According to the New York Times, American and Southwest have taken to scrubbing a few jet engines every night to eliminate the drag caused by dirt and debris. The process, which used to be done only during thorough maintenance overhauls, has saved Southwest $1.6 million in fuel costs since April. American predicts the practice will shave $330.7 million from its $9.26 billion fuel bill this year.
Delta is also cruising at slightly lower speeds and altering landing procedures in certain instances to use less fuel. For instance, the company has its jets steadily descend into the Atlanta and Cincinnati airports during red-eye flights, rather than the step pattern followed during busy hours. Older jets are being either retired or replaced with more fuel-efficient models.

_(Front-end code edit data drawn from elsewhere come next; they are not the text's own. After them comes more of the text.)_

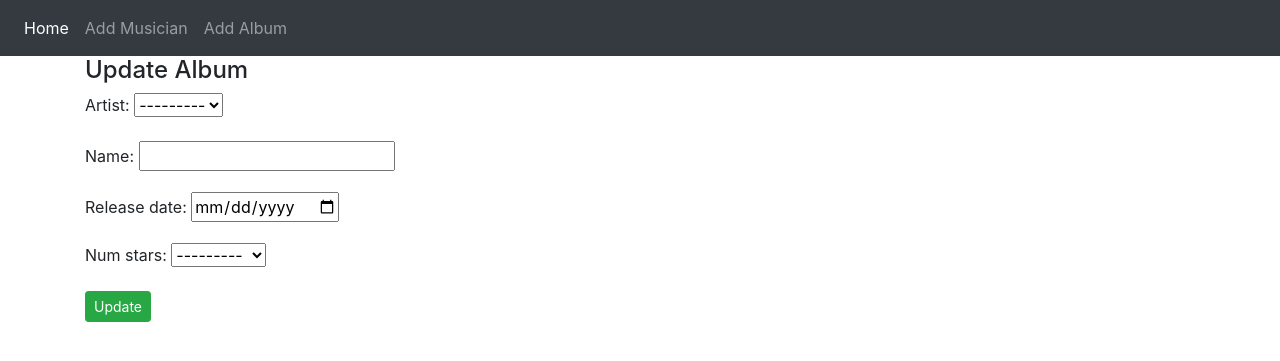
After one commit to muzahid2559/CRUD_Operation_with_Django, a Django app: template templates/CRUD/update_album.html in a window 1280 px wide. The commit adds this page. Shown: the top 361 px of the page. Run offline with Django 4.2, Linux system fonts and the light colour scheme; the template is opened without the code that fills it: values that come from a table or form of the project are taken from there, others are empty; some libraries are stand-ins or nearby versions.

Commit message:
feat: Update Album

```diff
--- a/CRUD/urls.py
+++ b/CRUD/urls.py
@@ -12,4 +12,5 @@ urlpatterns = [
     path('add_album/', views.album_form, name='album_form'),
     path('album_list/<int:musician_id>/', views.album_list, name='album_list'),
     path('update_musician/<int:musician_id>/', views.update_musician, name='update_musician'),
+    path('update_album/<int:album_id>/', views.update_album, name='update_album'),
 ]
--- a/templates/CRUD/album_list.html
+++ b/templates/CRUD/album_list.html
@@ -20,6 +20,8 @@
      <td>{{ album.name }}</td>
     <td>{{ album.release_date|date:"M d, Y" }}</td>
     <td>{{ album.num_stars }}</td>
+
+    <td> <a href="{% url 'CRUD:update_album' album_id=album.id %}"><input type="submit" name="submit" value="Update" class="btn btn-success btn-sm"></a> </td>
   </tr>
   {% endfor %}
 </table>
--- /dev/null
+++ b/templates/CRUD/update_album.html
@@ -0,0 +1,14 @@
+{% extends 'CRUD/base.html' %}
+{% block body_block %}
+<h4>Update Album</h4>
+{% if success_text %}
+<div class='alert alert-success'>{{ success_text }}</div>
+{% endif %}
+<form method="POST">
+  {{ update_form.as_p }}
+  {% csrf_token %}
+<input type="submit" name="submit" value="Update" class="btn btn-success btn-sm">
+</form>
+<br>
+
+{% endblock %}
```
Also changed, not shown: CRUD/views.py (+16 -0 lines).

Airlines are also toying with ways to make airplanes lighter, such as using a quarter less water for bathroom faucets and toilets in international flights and replacing seats and drink carts with lighter versions.
“Every 25 pounds we remove, we save $440,000 a year,” Tim McGraw, Northwest's director of corporate environmental and safety programs, told the publication.